Working from home could give you the freedom that you’re looking for in your career. However, just bear in mind that you probably won’t get as much social interaction as you’re used to. Why not combat this by renting your home out as office space? This could mean that you’ll always have company and make a bit of extra cash while you’re at it!
You may not realise it but there are also some financial implications to consider when it comes to working from home, most notably when it comes to home insurance cover. If you’re thinking about setting up a home office, you’re going to want to check the terms of your existing policy.
Some contents insurance policies provide cover for ‘administration’ duties while others will not cover any items that are used for ‘business or professional purposes’. Accidental damage to mobile phones, laptops or computer equipment is not always covered under some contents insurance policies, so it may be worth looking into adding an ‘all-risks’ extension to make sure this is covered. This will mean that you’re covered on these items both inside and outside of the house.
If your work requires you to have visitors to the house then you could consider Public Liability insurance. This will protect you from loss or damage resulting from claims made by anyone who visits your home for business purposes. It will cover legal fees and expenses when defending a claim as well.
When it comes to your mortgage, you should notify your lender of your plans to start working from home or setting up a business from there. In most cases there shouldn’t be too much of a problem but if your mortgage isn’t compatible with the work that you’re doing – for example, if your mortgage is residential and not semi-commercial and you’re looking to open a shop in your home – you may not be granted permission for this.

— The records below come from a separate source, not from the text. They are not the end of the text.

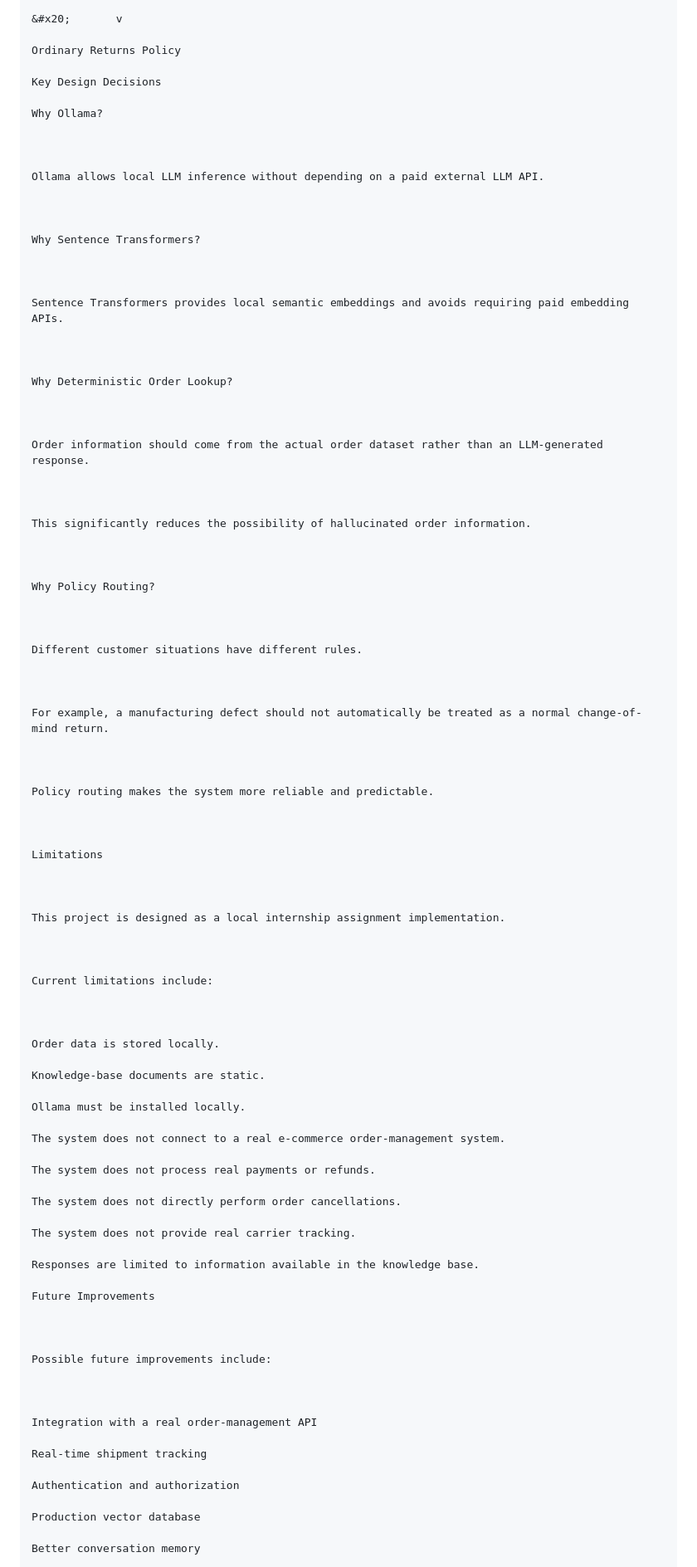
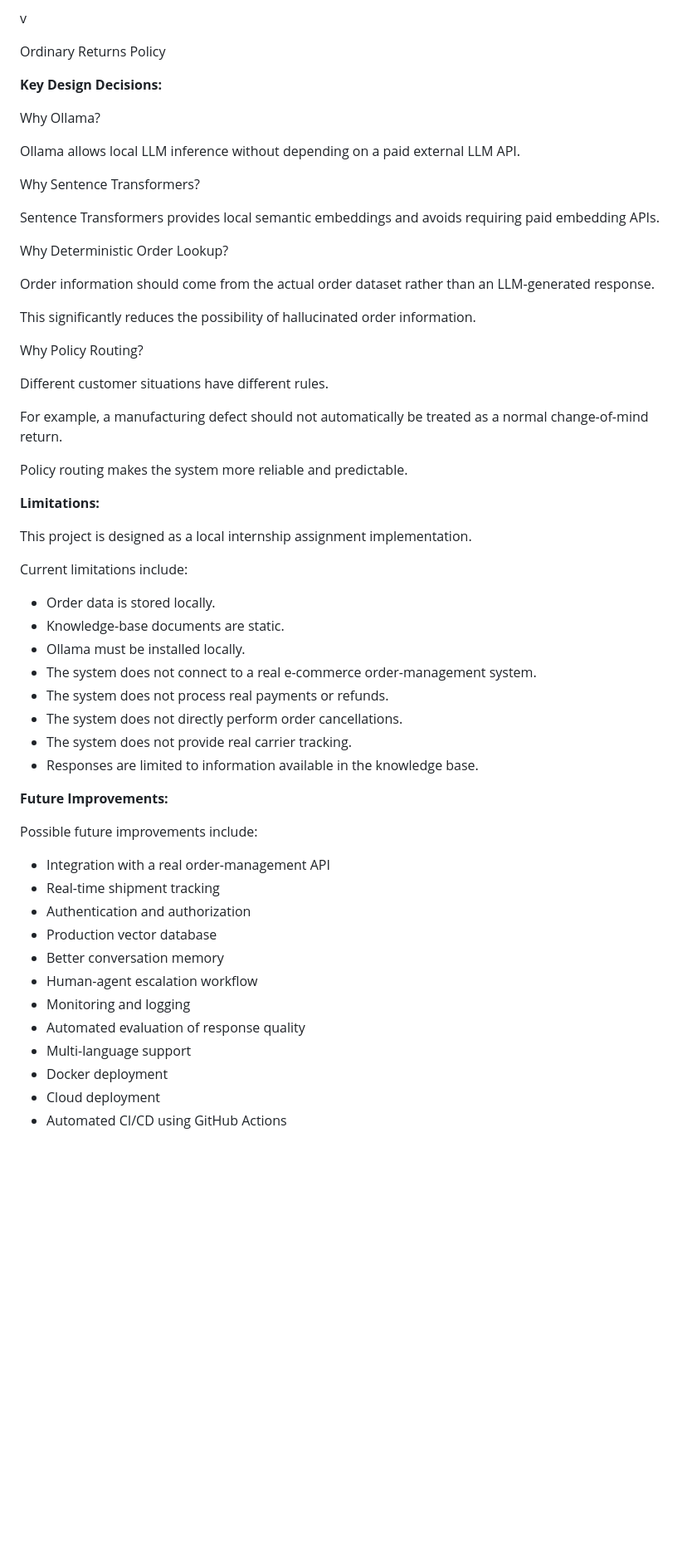
Before and after one commit to aidanrebello/cometchat-ai-agent, a Markdown page: README.md, the part around one of its changes. Shown at 83% size. Rendered like a GitHub page; blank space fills up the shorter version.

Commit message:
Update project README

```diff
--- a/README.md
+++ b/README.md
@@ -958,11 +1006,15 @@ Damaged, Defective, or Wrong Items Policy
 
 Ordinary Returns Policy
 
-Key Design Decisions
+
+
+
+
+**Key Design Decisions:**
+
+
 
 Why Ollama?
-
-
 
 Ollama allows local LLM inference without depending on a paid external LLM API.
 
@@ -970,15 +1022,11 @@ Ollama allows local LLM inference without depending on a paid external LLM API.
 
 Why Sentence Transformers?
 
-
-
 Sentence Transformers provides local semantic embeddings and avoids requiring paid embedding APIs.
 
 
 
 Why Deterministic Order Lookup?
-
-
 
 Order information should come from the actual order dataset rather than an LLM-generated response.
 
@@ -989,8 +1037,6 @@ This significantly reduces the possibility of hallucinated order information.
 
 
 Why Policy Routing?
-
-
 
 Different customer situations have different rules.
 
@@ -1004,7 +1050,9 @@ Policy routing makes the system more reliable and predictable.
 
 
 
-Limitations
+
+
+**Limitations:**
 
 
 
@@ -1016,23 +1064,20 @@ Current limitations include:
 
 
 
-Order data is stored locally.
+* Order data is stored locally.
+* Knowledge-base documents are static.
+* Ollama must be installed locally.
+* The system does not connect to a real e-commerce order-management system.
+* The system does not process real payments or refunds.
+* The system does not directly perform order cancellations.
+* The system does not provide real carrier tracking.
+* Responses are limited to information available in the knowledge base.
 
-Knowledge-base documents are static.
 
-Ollama must be installed locally.
 
-The system does not connect to a real e-commerce order-management system.
 
-The system does not process real payments or refunds.
 
-The system does not directly perform order cancellations.
-
-The system does not provide real carrier tracking.
-
-Responses are limited to information available in the knowledge base.
-
-Future Improvements
+**Future Improvements:**
 
 
 
@@ -1040,13 +1085,20 @@ Possible future improvements include:
 
 
 
-Integration with a real order-management API
+* Integration with a real order-management API
+* Real-time shipment tracking
+* Authentication and authorization
+* Production vector database
+* Better conversation memory
+* Human-agent escalation workflow
+* Monitoring and logging
+* Automated evaluation of response quality
+* Multi-language support
+* Docker deployment
+* Cloud deployment
+* Automated CI/CD using GitHub Actions
 
-Real-time shipment tracking
 
-Authentication and authorization
 
-Production vector database
 
-Better conversation memory
 
```
Also changed, not shown: other parts of README.md (+107 -71 lines).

If you’re going to be working on a self-employed basis, then the income tax that you pay will be based on your profits rather than your total income. The standard Personal Allowance is currently £10,600, so if you earn less than this you won’t have to pay income tax on what you earn.